Just returned from tonight’s discussion about the Maple Leaf reservoir park.
A reminder for those who have not been following this development. Thanks to the passage of the parks levy, Seattle Parks and Recreation is planning a new and unique park on the Maple Leaf Reservoir lid. The goal of tonight’s meeting was to gather community input on the elements that are important to the neighborhood and to learn what design elements fit best in this community.
First, check out these attendance photos below (taken with a camera on my phone). Wowee – for such a small neighborhood we sure got a LOT of people to show up (I’m guessing about 130 or so). Our neighborhood really cares (boy did it show).
A few notes we learned up front:
- While the Maple Leaf Community Council and Friends for a Greater Maple Leaf Park put together some great concepts already, these were done prior to the start of the city’s process. To be fair to people who weren’t involved in this design stage, the city is starting from scratch — holding a series of these meetings (additional dates TBD) to gather community input. (I wanted to share a note on this from David Miller in the comments:
One note on the Maple Leaf Community Council’s (MLCC) initial process (point 1 above): We used Parks’ own outreach process, and expanded on it to notify a broader group of people (“broader” as in distance from the park, citywide interest groups, and neighboring community councils). Hundreds of people participated in the process that created the designs shown at on our website (link in your story). We also explicitly invited Parks to participate, but they didn’t have the funding to allocate a staffer.
We understand Parks has a process, but any implication the process conducted by MLCC’s FGMLP committee was somehow substandard ignores the facts.)
- With point number 1 noted, I’d also like to point out that the city said they had these designs on hand and would definitely consider options from them (and someone suggested adding them to the parks Web site).
- There are a number of restrictions on weight, balance of weight, height of soil (must be 24″ deep), etc. Berger Partnership — along with the parks department — will determine how viable our proposed options are.
After going over some minor details (most are at the City of Seattle Web site) we broke up into eight small groups to answer the question: “You move away and return to the community in 10 years. How does the park look and function?”
After discussing for an hour, we shared our “top 5” themes with the larger group. Most focused on the below topics:
- Sustainable, local food and natural amenities: P-patch, edible fruit trees and bushes, nature areas for wildlife, etc.
- Dog park: lots of pros and cons raised, but most agreed — if put together properly — this would be a well used part of the park
- Multi-generational features: tot toys (instead of just for kids above three or so), skate park or other great features for teens, stuff for young adults, and a place for seniors to gather
- Contemplation spaces: Places in the park where people can relax — a “zen” area
- Multi-use sports fields: These should be for lacrosse, soccer, football, etc. — the more sports that can play in one location the better.
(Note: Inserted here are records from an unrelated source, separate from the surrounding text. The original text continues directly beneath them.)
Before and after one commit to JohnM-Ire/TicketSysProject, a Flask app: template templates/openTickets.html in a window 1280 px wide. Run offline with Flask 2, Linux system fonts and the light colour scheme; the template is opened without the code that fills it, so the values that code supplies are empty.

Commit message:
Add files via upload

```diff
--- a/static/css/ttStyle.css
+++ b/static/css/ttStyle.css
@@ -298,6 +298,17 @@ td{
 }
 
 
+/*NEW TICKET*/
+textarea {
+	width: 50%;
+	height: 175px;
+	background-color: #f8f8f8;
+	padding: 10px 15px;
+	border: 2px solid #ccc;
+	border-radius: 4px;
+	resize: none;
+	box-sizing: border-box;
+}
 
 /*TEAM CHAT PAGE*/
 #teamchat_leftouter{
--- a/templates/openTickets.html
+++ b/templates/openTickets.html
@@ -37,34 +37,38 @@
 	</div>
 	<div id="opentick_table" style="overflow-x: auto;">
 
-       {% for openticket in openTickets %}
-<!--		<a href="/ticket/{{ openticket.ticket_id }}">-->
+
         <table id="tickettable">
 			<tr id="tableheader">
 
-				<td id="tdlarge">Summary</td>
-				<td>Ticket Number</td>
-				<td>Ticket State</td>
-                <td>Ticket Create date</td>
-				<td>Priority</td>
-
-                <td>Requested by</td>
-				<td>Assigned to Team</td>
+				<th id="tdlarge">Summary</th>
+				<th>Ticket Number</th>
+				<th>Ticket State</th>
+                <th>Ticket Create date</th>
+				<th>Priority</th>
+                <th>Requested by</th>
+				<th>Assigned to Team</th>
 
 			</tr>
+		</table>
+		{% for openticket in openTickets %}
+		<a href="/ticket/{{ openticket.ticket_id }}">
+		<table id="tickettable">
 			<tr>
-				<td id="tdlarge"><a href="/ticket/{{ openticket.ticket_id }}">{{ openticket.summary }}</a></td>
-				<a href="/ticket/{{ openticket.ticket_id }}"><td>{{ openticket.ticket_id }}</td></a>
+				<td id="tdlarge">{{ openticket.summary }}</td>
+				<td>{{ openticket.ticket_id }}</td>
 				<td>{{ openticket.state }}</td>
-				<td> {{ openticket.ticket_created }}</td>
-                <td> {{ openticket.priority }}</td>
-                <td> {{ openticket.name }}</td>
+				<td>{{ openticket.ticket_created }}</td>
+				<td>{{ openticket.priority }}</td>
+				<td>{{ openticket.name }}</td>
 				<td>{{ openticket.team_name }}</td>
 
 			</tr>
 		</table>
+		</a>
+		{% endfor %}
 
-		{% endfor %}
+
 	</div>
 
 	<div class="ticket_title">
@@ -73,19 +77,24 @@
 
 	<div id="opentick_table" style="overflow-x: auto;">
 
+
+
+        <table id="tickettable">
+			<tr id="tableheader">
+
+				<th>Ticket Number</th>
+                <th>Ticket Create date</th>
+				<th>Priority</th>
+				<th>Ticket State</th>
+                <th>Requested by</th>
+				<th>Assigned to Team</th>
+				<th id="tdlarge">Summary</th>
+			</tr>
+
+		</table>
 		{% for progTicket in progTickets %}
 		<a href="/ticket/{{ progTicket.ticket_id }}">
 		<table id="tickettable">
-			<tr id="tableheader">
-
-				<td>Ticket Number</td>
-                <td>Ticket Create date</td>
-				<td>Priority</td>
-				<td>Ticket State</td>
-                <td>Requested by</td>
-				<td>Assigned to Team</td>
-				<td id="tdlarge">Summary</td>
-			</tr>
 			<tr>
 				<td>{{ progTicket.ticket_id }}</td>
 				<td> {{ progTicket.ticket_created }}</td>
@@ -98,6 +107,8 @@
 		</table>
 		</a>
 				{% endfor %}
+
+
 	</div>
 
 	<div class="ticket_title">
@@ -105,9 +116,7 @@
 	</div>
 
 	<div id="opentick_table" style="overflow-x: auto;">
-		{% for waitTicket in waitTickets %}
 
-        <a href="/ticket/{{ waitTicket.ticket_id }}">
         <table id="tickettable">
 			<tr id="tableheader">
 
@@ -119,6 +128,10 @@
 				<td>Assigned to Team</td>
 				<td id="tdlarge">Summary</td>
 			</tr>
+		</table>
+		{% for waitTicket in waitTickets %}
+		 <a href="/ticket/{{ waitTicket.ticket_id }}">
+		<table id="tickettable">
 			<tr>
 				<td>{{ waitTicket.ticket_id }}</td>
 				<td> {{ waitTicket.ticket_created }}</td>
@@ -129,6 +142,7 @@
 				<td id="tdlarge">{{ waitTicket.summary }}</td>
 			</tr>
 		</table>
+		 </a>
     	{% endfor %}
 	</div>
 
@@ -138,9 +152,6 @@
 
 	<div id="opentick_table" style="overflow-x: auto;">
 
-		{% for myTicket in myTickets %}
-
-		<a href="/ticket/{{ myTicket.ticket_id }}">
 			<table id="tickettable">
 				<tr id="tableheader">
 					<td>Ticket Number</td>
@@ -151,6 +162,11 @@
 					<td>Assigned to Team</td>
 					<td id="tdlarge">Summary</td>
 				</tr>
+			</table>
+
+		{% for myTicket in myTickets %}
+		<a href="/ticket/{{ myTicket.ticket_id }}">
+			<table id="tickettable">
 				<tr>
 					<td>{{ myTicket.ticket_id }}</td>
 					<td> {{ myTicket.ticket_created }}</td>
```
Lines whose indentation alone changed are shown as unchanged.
People also acknowledged that they wanted a “neighborhood” sports gathering place — not a destination place that would require fields to be reserved for formal, competitive events.
- A safe place: Good lighting (but not too bright and low-impact lighting), not too many “outsiders” hanging around, etc.
- Great walking features: A trail along the outside, easy access for people in the neighborhood, consideration that people have to cross busy Roosevelt to get to it (more crosswalks), etc.
- Take advantage of the views: There are great vantage points in this park area to view the city and mountains. Incorporate these into the design.
- Lastly, and perhaps most important, people wanted this park to have elements that identified it as a Maple Leaf park. This might include a grand entrance with Maple Leafs on it, art that really blends into it what it means to live in Maple Leaf.
I’m forgetting a lot — so hopefully others can add to this. The city will also be sharing notes from this meeting on their Web site, so we’ll let you know when that gets done.
It was exciting (and sometimes frustrating) … and it was so great to hear from all of you!